Markkula Center of Applied Ethics

Is It All Relative?

In his book, On Cannibals, Michel de Montaigne writes, "Each man calls barbarian whatever is not his own practice...[because] we have no other test of truth and reason than the example and pattern of the opinions and customs of the country we live in."

Yet by living with a Filipino headhunting tribe, Stanford University anthropologist Renato Rosaldo gained a new perspective on the opinions and practices of his own country, as he describes in this Issues in Ethics. "Of Headhunters and Soldiers: Separating Cultural and Ethical Relativism" is an excerpt from his talk for this year’s Markkula Seminar Series, which focused on cultural relativism.

Another look at ethics and culture is provided by "The Extra Mile" and "Strangers into Friends," two articles by a Jewish and an Arab woman drawing parallels between the concept of hospitality in Judaism, Christianity, and Islam. This ancient virtue is then examined as a possible means toward establishing peaceful relations between the peoples of the Middle East.

Finally, "The Best Interests of the Child" looks at whether cultural differences, among others, should have a role in determining child custody. Highlighting the Elian Gonzalez case, the authors argue that children’s right to a relationship with those who have nurtured them supercedes differences of nationality, ethnicity, wealth, and other factors.
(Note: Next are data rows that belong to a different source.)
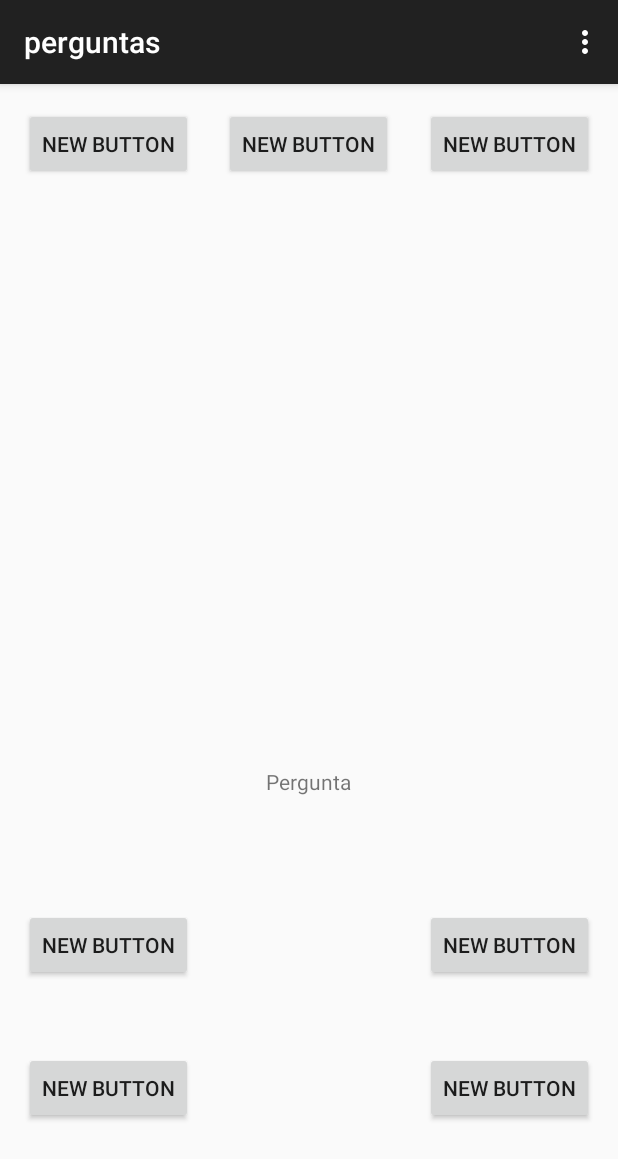
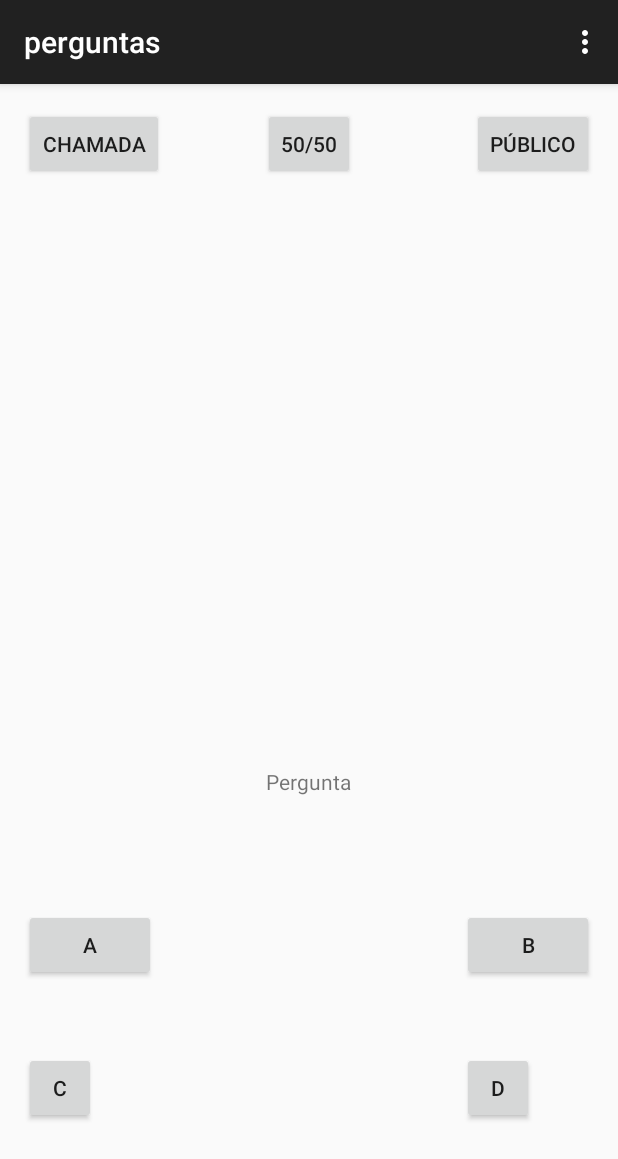
Before and after one commit to ikunha/JogoAndroidFlag2015, an Android app: the perguntas screen opened directly, with no data from a screen before it, on a phone screen of 412 x 824 dp. Shown: the top 1159 px of the screen. Run offline under Robolectric (Android 15) with nearby library versions, the phone set to English and light mode, and no system bars.

```diff
--- a/app/src/main/java/flag/jogo/MainActivity.java
+++ b/app/src/main/java/flag/jogo/MainActivity.java
@@ -1,5 +1,6 @@
 package flag.jogo;
 
+import android.content.Intent;
 import android.support.v7.app.ActionBarActivity;
 import android.os.Bundle;
 import android.view.Menu;
@@ -12,6 +13,8 @@ public class MainActivity extends ActionBarActivity {
     protected void onCreate(Bundle savedInstanceState) {
         super.onCreate(savedInstanceState);
         setContentView(R.layout.activity_main);
+
+        startService(new Intent(getApplicationContext(), buscarPerguntas.class));
     }
 
 
--- a/app/src/main/res/layout/activity_perguntas.xml
+++ b/app/src/main/res/layout/activity_perguntas.xml
@@ -16,7 +16,7 @@
     <Button
         android:layout_width="wrap_content"
         android:layout_height="wrap_content"
-        android:text="New Button"
+        android:text="@string/opcaoA"
         android:id="@+id/button3"
         android:layout_alignParentBottom="true"
         android:layout_alignParentLeft="true"
@@ -26,7 +26,7 @@
     <Button
         android:layout_width="wrap_content"
         android:layout_height="wrap_content"
-        android:text="New Button"
+        android:text="@string/opcaoB"
         android:id="@+id/button4"
         android:layout_alignBottom="@+id/button3"
         android:layout_alignParentRight="true"
@@ -36,7 +36,7 @@
         style="?android:attr/buttonStyleSmall"
         android:layout_width="wrap_content"
         android:layout_height="wrap_content"
-        android:text="New Button"
+        android:text="@string/opcaoC"
         android:id="@+id/button5"
         android:layout_below="@+id/button4"
         android:layout_alignParentLeft="true"
@@ -47,7 +47,7 @@
         style="?android:attr/buttonStyleSmall"
         android:layout_width="wrap_content"
         android:layout_height="wrap_content"
-        android:text="New Button"
+        android:text="@string/opcaoD"
         android:id="@+id/button6"
         android:layout_alignBottom="@+id/button5"
         android:layout_alignLeft="@+id/button4"
@@ -56,7 +56,7 @@
     <Button
         android:layout_width="wrap_content"
         android:layout_height="wrap_content"
-        android:text="New Button"
+        android:text="@string/chamada"
         android:id="@+id/button7"
         android:layout_alignParentTop="true"
         android:layout_alignParentLeft="true"
@@ -66,7 +66,7 @@
         style="?android:attr/buttonStyleSmall"
         android:layout_width="wrap_content"
         android:layout_height="wrap_content"
-        android:text="New Button"
+        android:text="@string/cinquenta"
         android:id="@+id/button8"
         android:layout_alignParentTop="true"
         android:layout_centerHorizontal="true" />
@@ -75,7 +75,7 @@
         style="?android:attr/buttonStyleSmall"
         android:layout_width="wrap_content"
         android:layout_height="wrap_content"
-        android:text="New Button"
+        android:text="@string/publico"
         android:id="@+id/button9"
         android:layout_alignParentTop="true"
         android:layout_alignParentRight="true"
--- a/app/src/main/res/values/strings.xml
+++ b/app/src/main/res/values/strings.xml
@@ -7,7 +7,25 @@
     <string name="exit">Sair</string>
     <string name="title_activity_perguntas">perguntas</string>
 
+    // paginas
+
     <string name="pergunta">Pergunta</string>
     <string name="perdeu">Fim do Jogo</string>
     <string name="menu">Voltar ao menu principal</string>
+
+    // botoes respostas
+
+    <string name="opcaoA">A</string>
+    <string name="opcaoB">B</string>
+    <string name="opcaoC">C</string>
+    <string name="opcaoD">D</string>
+
+    // botoes ajudas
+
+    <string name="chamada">Chamada</string>
+    <string name="cinquenta">50/50</string>
+    <string name="publico">Público</string>
+
+
+
 </resources>
```
Also changed, not shown: app/src/main/AndroidManifest.xml (+7 -1 lines), app/src/main/java/flag/jogo/DB/dbContract.java (added, +23 -0 lines), app/src/main/java/flag/jogo/DB/dbHelper.java (added, +39 -0 lines), app/src/main/java/flag/jogo/DB/dbProviderPerguntas.java (added, +114 -0 lines), app/src/main/java/flag/jogo/DB/dbProviderRespostas.java (added, +85 -0 lines), app/src/main/java/flag/jogo/buscarPerguntas.java (added, +85 -0 lines).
This Issues in Ethics follows in the publication’s tradition of finding a theme—in this case cultural and ethical relativism—in articles on disparate subjects. The next Issues in Ethics will take a different tack, focusing on a single subject from a variety of different perspectives. With a grant from the Kemper Foundation, we are beginning to develop materials on the special ethical dilemmas faced by start-up companies. Please check our Web site, the Ethics Connection ( to weigh in with your thoughts on this important issue, as we prepare cases and articles for a fall publication.